**Task goal:**
Go through the entries below and tally each line holding the string "onClick". Return the number only.
[The data Boundary: Start]
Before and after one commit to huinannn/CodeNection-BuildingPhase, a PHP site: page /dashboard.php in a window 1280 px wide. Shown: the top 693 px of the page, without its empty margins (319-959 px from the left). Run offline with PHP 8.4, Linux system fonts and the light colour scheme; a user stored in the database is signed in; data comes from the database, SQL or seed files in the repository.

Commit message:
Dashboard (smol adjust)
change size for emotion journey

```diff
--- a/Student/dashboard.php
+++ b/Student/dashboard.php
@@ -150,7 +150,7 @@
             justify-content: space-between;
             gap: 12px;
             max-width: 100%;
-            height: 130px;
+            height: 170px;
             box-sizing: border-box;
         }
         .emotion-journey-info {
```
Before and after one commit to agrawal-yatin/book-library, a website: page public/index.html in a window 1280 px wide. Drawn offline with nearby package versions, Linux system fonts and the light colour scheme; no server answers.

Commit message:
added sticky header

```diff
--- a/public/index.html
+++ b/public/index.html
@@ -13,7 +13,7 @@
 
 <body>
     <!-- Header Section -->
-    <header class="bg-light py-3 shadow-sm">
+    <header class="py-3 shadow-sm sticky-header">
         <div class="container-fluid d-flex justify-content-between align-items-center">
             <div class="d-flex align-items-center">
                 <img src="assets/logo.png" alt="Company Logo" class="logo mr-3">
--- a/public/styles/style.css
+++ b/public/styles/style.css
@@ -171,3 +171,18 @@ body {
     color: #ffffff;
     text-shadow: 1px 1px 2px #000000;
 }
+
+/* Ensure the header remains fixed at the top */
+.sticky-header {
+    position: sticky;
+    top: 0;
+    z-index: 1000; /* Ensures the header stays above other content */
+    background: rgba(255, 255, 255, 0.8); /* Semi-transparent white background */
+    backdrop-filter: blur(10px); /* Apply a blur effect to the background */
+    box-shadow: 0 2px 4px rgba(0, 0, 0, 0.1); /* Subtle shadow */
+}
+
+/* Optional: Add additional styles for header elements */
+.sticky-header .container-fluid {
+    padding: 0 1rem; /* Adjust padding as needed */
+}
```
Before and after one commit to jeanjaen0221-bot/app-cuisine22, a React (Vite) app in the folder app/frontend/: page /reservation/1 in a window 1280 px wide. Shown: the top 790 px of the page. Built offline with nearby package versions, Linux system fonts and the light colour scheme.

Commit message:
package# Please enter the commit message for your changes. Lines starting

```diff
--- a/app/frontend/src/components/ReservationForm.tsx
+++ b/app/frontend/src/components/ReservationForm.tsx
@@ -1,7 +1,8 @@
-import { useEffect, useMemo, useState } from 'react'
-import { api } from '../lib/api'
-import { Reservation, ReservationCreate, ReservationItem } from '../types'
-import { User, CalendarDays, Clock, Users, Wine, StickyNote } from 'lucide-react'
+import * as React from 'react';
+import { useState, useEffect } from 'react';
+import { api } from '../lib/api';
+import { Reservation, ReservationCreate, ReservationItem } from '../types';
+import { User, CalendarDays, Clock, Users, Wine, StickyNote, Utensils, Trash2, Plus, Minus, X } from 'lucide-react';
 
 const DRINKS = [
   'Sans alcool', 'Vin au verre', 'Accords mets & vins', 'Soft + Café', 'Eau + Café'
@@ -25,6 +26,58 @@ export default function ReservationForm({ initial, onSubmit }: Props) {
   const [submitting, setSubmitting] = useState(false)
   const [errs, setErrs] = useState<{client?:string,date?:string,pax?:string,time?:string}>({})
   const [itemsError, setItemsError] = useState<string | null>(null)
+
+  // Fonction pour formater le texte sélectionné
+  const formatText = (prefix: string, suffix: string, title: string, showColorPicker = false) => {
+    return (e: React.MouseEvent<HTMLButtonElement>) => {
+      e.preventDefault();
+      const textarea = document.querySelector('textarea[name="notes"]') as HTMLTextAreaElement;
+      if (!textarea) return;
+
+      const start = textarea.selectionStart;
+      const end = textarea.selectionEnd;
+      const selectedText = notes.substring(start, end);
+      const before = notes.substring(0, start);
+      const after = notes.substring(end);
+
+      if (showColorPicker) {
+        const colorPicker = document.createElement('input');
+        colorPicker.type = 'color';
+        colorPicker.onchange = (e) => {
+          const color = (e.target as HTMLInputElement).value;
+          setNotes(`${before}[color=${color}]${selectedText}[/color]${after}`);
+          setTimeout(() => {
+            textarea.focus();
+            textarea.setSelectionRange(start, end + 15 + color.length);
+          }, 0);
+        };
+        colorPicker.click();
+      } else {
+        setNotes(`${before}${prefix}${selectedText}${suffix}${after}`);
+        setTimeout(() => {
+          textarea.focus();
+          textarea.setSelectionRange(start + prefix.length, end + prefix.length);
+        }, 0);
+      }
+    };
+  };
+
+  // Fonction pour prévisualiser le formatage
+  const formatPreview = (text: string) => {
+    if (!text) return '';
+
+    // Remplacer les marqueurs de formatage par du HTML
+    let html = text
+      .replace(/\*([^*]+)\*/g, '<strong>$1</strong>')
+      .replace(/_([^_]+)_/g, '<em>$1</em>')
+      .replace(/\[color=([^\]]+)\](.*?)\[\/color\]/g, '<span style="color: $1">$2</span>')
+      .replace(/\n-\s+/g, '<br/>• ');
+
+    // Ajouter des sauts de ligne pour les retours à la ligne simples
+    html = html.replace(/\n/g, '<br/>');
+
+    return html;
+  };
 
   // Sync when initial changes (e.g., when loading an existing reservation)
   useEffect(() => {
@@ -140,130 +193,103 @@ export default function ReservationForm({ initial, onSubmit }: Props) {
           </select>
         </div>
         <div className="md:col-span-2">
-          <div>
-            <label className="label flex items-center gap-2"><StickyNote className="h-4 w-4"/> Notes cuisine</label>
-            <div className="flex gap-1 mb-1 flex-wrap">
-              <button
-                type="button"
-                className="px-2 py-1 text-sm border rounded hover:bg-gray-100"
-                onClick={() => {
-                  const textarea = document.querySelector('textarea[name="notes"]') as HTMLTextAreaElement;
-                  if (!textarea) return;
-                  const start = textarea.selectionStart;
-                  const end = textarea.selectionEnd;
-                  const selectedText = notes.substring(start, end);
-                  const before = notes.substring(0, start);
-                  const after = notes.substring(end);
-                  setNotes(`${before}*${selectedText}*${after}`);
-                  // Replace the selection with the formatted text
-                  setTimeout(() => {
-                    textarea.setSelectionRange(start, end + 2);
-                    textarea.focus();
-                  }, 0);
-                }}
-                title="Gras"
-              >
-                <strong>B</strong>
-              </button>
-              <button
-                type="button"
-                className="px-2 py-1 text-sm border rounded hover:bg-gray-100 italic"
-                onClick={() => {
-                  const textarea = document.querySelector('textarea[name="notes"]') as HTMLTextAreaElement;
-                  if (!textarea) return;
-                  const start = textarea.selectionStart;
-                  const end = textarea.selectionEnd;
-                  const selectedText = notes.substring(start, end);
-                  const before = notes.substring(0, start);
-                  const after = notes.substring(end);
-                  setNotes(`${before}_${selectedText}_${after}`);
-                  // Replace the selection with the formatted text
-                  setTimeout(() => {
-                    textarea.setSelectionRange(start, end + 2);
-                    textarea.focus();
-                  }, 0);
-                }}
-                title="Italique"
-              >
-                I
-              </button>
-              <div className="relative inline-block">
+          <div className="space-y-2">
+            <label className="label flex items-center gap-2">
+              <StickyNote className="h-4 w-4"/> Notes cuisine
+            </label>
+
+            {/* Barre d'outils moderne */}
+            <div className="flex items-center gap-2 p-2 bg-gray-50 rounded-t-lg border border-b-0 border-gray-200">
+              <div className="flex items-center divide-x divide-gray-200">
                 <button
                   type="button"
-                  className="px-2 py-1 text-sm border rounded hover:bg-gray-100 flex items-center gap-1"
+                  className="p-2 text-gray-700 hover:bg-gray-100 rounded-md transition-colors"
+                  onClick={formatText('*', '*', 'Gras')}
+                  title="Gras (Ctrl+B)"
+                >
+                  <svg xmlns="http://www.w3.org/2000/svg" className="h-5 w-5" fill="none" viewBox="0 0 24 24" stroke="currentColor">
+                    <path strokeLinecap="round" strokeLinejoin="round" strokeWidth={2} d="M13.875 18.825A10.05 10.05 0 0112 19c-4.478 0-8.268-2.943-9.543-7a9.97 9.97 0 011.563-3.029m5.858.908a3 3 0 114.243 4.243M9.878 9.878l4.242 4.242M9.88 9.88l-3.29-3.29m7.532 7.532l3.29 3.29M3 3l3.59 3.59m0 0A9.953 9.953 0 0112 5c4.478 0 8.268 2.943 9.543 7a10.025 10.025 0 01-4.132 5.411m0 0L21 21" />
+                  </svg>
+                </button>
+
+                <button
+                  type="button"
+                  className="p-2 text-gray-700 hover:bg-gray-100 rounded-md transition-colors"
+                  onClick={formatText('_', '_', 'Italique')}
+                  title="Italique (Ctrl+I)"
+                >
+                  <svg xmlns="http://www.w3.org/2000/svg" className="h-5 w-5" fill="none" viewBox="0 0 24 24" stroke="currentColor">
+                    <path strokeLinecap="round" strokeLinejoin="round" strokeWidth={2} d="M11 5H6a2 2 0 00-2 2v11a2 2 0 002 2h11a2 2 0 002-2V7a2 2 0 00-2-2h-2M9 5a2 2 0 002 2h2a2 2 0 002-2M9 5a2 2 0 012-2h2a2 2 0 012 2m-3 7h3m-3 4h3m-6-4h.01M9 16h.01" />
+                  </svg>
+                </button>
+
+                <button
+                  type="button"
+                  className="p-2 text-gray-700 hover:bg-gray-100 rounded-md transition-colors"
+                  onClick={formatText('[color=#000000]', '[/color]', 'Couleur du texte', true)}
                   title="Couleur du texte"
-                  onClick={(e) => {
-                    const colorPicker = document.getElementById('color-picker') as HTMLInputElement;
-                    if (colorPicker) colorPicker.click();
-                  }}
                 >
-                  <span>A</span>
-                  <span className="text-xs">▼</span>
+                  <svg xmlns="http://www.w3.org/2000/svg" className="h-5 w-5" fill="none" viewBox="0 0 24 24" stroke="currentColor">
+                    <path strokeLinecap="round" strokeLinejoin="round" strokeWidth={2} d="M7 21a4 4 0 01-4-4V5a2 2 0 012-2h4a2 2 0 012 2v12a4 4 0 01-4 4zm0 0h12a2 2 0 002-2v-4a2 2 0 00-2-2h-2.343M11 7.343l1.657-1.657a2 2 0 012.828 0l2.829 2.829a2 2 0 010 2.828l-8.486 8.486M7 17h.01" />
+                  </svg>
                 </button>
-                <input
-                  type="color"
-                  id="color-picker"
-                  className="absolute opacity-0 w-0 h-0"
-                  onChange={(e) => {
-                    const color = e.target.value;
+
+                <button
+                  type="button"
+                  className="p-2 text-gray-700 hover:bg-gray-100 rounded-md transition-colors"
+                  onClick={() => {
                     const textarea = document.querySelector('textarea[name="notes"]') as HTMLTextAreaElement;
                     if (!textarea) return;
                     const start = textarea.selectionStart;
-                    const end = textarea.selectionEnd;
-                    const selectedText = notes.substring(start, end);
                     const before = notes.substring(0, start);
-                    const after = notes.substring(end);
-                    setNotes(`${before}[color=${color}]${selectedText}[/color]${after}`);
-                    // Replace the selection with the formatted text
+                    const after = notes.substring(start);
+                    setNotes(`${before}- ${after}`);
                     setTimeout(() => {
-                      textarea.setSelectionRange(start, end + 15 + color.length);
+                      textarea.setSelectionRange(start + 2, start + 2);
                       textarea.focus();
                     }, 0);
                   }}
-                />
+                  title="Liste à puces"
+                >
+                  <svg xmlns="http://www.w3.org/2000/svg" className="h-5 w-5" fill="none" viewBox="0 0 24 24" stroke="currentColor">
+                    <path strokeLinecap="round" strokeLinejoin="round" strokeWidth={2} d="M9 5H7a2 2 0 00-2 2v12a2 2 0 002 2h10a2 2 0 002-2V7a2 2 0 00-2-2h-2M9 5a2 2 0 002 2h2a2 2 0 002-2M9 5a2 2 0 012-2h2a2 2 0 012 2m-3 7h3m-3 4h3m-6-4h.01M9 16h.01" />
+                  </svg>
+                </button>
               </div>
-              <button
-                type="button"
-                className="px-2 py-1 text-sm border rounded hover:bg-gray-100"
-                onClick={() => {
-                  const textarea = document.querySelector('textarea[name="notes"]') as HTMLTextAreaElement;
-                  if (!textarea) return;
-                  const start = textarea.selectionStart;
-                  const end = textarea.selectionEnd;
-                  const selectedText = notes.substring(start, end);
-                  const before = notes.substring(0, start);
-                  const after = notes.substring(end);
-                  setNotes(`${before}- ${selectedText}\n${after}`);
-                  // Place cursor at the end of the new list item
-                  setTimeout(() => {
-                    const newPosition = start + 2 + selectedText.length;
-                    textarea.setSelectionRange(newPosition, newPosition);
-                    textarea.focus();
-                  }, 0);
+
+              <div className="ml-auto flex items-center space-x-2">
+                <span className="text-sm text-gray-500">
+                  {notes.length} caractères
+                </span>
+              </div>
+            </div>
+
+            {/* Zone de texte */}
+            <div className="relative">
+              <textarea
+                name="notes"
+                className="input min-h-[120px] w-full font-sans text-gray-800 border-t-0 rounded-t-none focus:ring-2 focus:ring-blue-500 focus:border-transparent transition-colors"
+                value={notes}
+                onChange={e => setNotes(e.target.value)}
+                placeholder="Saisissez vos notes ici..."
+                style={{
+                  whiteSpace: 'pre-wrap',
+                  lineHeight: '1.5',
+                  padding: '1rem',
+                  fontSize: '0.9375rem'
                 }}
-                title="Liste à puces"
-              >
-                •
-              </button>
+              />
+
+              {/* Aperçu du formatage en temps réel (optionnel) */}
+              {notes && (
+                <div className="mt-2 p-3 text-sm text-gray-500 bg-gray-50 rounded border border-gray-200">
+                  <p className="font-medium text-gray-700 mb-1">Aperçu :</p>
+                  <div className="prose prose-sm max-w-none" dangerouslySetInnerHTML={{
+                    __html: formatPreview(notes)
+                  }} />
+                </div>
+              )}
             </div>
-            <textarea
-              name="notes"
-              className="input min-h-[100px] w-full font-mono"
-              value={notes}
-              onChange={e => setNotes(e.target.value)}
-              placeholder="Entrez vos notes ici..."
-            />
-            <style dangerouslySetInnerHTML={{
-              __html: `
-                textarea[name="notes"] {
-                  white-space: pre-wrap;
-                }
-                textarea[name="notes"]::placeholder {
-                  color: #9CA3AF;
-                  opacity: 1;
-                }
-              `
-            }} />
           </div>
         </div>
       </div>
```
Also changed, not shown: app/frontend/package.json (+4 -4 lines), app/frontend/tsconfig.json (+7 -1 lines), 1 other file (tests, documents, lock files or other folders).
[The data Boundary: End]
**Solution below:**
8